#### Aim of the exercise
Exact copies of all the lines below are required, with the pictures omitted.

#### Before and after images
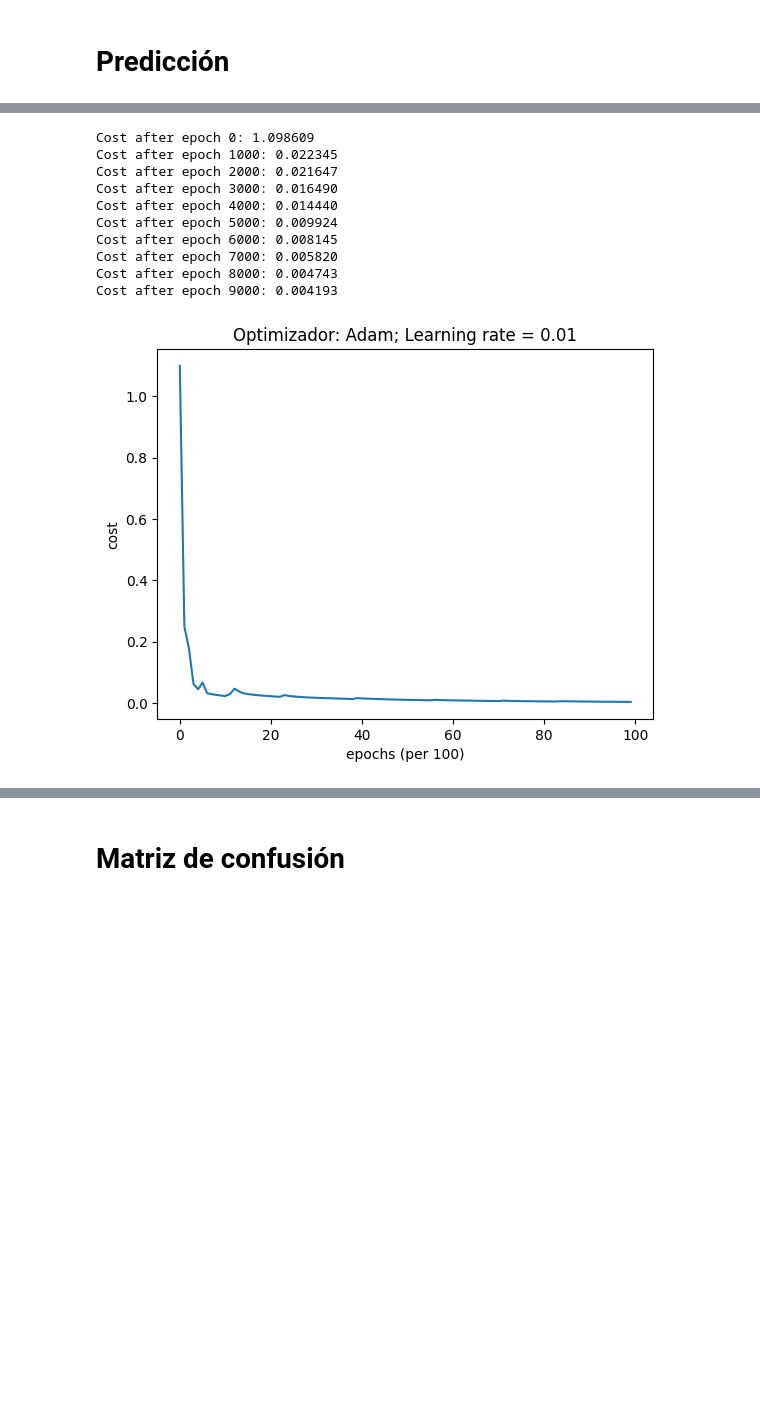
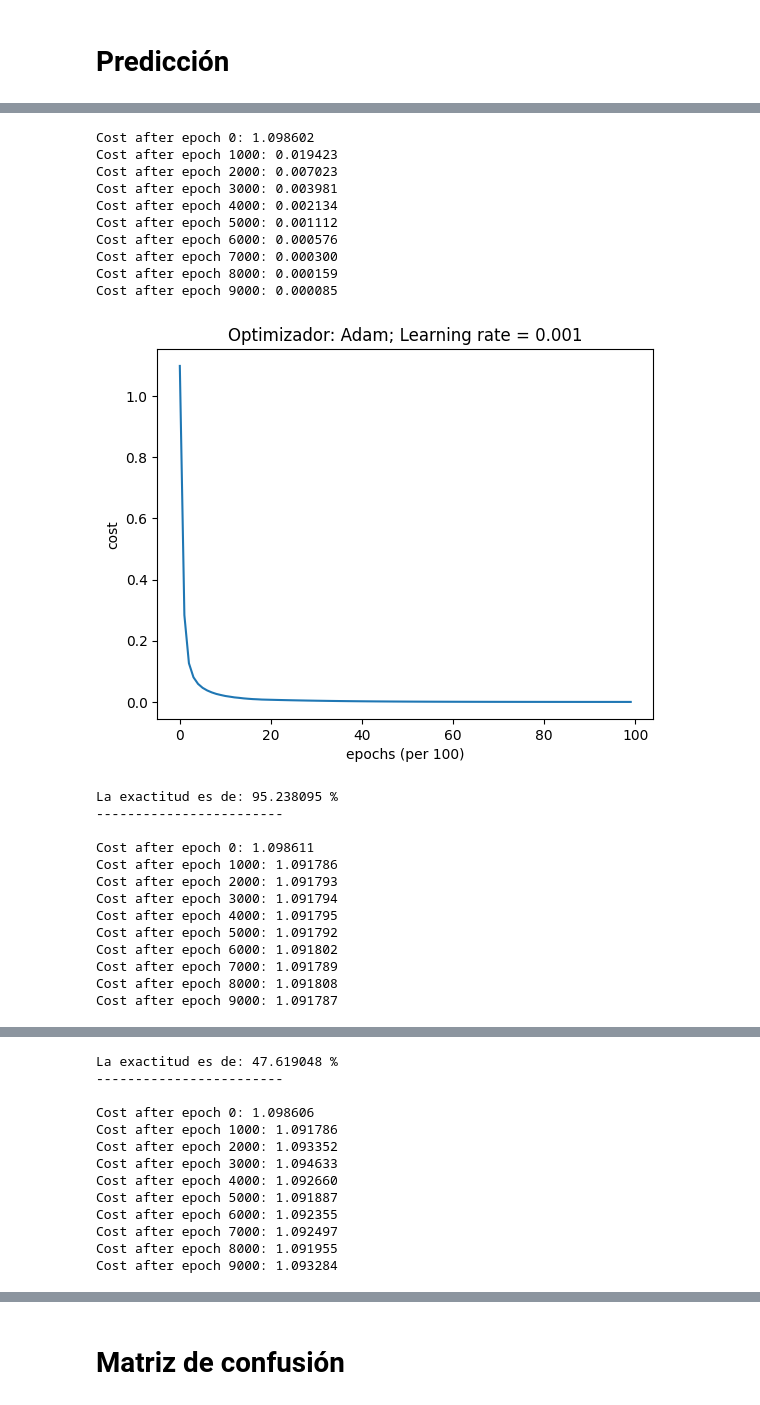
Before and after one commit to alejandroalemanaleman/RedNeuronal_OH, a Jupyter notebook: RedNeuronal.ipynb, the cells around one changed output, grey strips where cells are left out. Saved outputs shown, nothing was run; the diff lists cells and outputs as text; code cells hidden in the pictures; blank space fills up the shorter version.

```diff
--- a/RedNeuronal.ipynb
+++ b/RedNeuronal.ipynb
@@ -260,19 +261,41 @@ plt.show()
 # %%
 # Split into train and test sets
-X_train, X_test, y_train, y_test = train_test_split(X, y_onehot, test_size=0.3, random_state=156477 , shuffle=True)
+X_train, X_test, y_train, y_test = train_test_split(X, y_onehot, test_size=0.3, random_state=156477)
+X_train_2, X_val, y_train_2, y_val = train_test_split(X_train, y_train, test_size=0.2, random_state=15477)
 
 layers_dims = [X.shape[1], 10, 8, 3]
-
-parameters = model(X_train, y_train, layers_dims, optimizer_use="Adam")
+learning_rates = [0.001, 0.01, 0.1]
+optimizers = ['Adam', 'Estocastic']
+for optimizer in optimizers:
+    for learning_rate in learning_rates:
+        parameters = model(X_train_2, y_train_2, layers_dims, optimizer_use=optimizer, learning_rate=learning_rate)
+        time.sleep(1)
+        predictions, accuracy = predict(X_val, parameters, y_val)
+        #print(f'Las predicciones son: {predictions}')
+        print(f'La exactitud es de: {accuracy*100:.6f} %')
+        print(f'------------------------\n')
 # %% [output]
-Cost after epoch 0: 1.098609
-Cost after epoch 1000: 0.022345
-Cost after epoch 2000: 0.021647
-Cost after epoch 3000: 0.016490
-Cost after epoch 4000: 0.014440
-Cost after epoch 5000: 0.009924
-Cost after epoch 6000: 0.008145
-Cost after epoch 7000: 0.005820
-Cost after epoch 8000: 0.004743
-Cost after epoch 9000: 0.004193
+Cost after epoch 0: 1.098602
+Cost after epoch 1000: 0.019423
+Cost after epoch 2000: 0.007023
+Cost after epoch 3000: 0.003981
+Cost after epoch 4000: 0.002134
+Cost after epoch 5000: 0.001112
+Cost after epoch 6000: 0.000576
+Cost after epoch 7000: 0.000300
+Cost after epoch 8000: 0.000159
+Cost after epoch 9000: 0.000085
-[figure, old version]
+[figure, new version]
+La exactitud es de: 95.238095 %
+------------------------
+
+Cost after epoch 0: 1.098611
+Cost after epoch 1000: 1.091786
+Cost after epoch 2000: 1.091793
+Cost after epoch 3000: 1.091794
+Cost after epoch 4000: 1.091795
+Cost after epoch 5000: 1.091792
+Cost after epoch 6000: 1.091802
+Cost after epoch 7000: 1.091789
+Cost after epoch 8000: 1.091808
+Cost after epoch 9000: 1.091787
@@ -278,0 +303,13 @@ Cost after epoch 9000: 0.004193
+La exactitud es de: 47.619048 %
+------------------------
+
+Cost after epoch 0: 1.098606
+Cost after epoch 1000: 1.091786
+Cost after epoch 2000: 1.093352
+Cost after epoch 3000: 1.094633
+Cost after epoch 4000: 1.092660
+Cost after epoch 5000: 1.091887
+Cost after epoch 6000: 1.092355
+Cost after epoch 7000: 1.092497
+Cost after epoch 8000: 1.091955
+Cost after epoch 9000: 1.093284
```
Also changed, not shown: parts of 6 cells of this notebook.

#### Solution for this problem
Before and after one commit to alejandroalemanaleman/RedNeuronal_OH, a Jupyter notebook: RedNeuronal.ipynb, the cells around one changed output, grey strips where cells are left out. Saved outputs shown, nothing was run; the diff lists cells and outputs as text; code cells hidden in the pictures; blank space fills up the shorter version.

```diff
--- a/RedNeuronal.ipynb
+++ b/RedNeuronal.ipynb
@@ -260,19 +261,41 @@ plt.show()
 # %%
 # Split into train and test sets
-X_train, X_test, y_train, y_test = train_test_split(X, y_onehot, test_size=0.3, random_state=156477 , shuffle=True)
+X_train, X_test, y_train, y_test = train_test_split(X, y_onehot, test_size=0.3, random_state=156477)
+X_train_2, X_val, y_train_2, y_val = train_test_split(X_train, y_train, test_size=0.2, random_state=15477)
 
 layers_dims = [X.shape[1], 10, 8, 3]
-
-parameters = model(X_train, y_train, layers_dims, optimizer_use="Adam")
+learning_rates = [0.001, 0.01, 0.1]
+optimizers = ['Adam', 'Estocastic']
+for optimizer in optimizers:
+    for learning_rate in learning_rates:
+        parameters = model(X_train_2, y_train_2, layers_dims, optimizer_use=optimizer, learning_rate=learning_rate)
+        time.sleep(1)
+        predictions, accuracy = predict(X_val, parameters, y_val)
+        #print(f'Las predicciones son: {predictions}')
+        print(f'La exactitud es de: {accuracy*100:.6f} %')
+        print(f'------------------------\n')
 # %% [output]
-Cost after epoch 0: 1.098609
-Cost after epoch 1000: 0.022345
-Cost after epoch 2000: 0.021647
-Cost after epoch 3000: 0.016490
-Cost after epoch 4000: 0.014440
-Cost after epoch 5000: 0.009924
-Cost after epoch 6000: 0.008145
-Cost after epoch 7000: 0.005820
-Cost after epoch 8000: 0.004743
-Cost after epoch 9000: 0.004193
+Cost after epoch 0: 1.098602
+Cost after epoch 1000: 0.019423
+Cost after epoch 2000: 0.007023
+Cost after epoch 3000: 0.003981
+Cost after epoch 4000: 0.002134
+Cost after epoch 5000: 0.001112
+Cost after epoch 6000: 0.000576
+Cost after epoch 7000: 0.000300
+Cost after epoch 8000: 0.000159
+Cost after epoch 9000: 0.000085
-[figure, old version]
+[figure, new version]
+La exactitud es de: 95.238095 %
+------------------------
+
+Cost after epoch 0: 1.098611
+Cost after epoch 1000: 1.091786
+Cost after epoch 2000: 1.091793
+Cost after epoch 3000: 1.091794
+Cost after epoch 4000: 1.091795
+Cost after epoch 5000: 1.091792
+Cost after epoch 6000: 1.091802
+Cost after epoch 7000: 1.091789
+Cost after epoch 8000: 1.091808
+Cost after epoch 9000: 1.091787
@@ -278,0 +303,13 @@ Cost after epoch 9000: 0.004193
+La exactitud es de: 47.619048 %
+------------------------
+
+Cost after epoch 0: 1.098606
+Cost after epoch 1000: 1.091786
+Cost after epoch 2000: 1.093352
+Cost after epoch 3000: 1.094633
+Cost after epoch 4000: 1.092660
+Cost after epoch 5000: 1.091887
+Cost after epoch 6000: 1.092355
+Cost after epoch 7000: 1.092497
+Cost after epoch 8000: 1.091955
+Cost after epoch 9000: 1.093284
```
Also changed, not shown: parts of 6 cells of this notebook.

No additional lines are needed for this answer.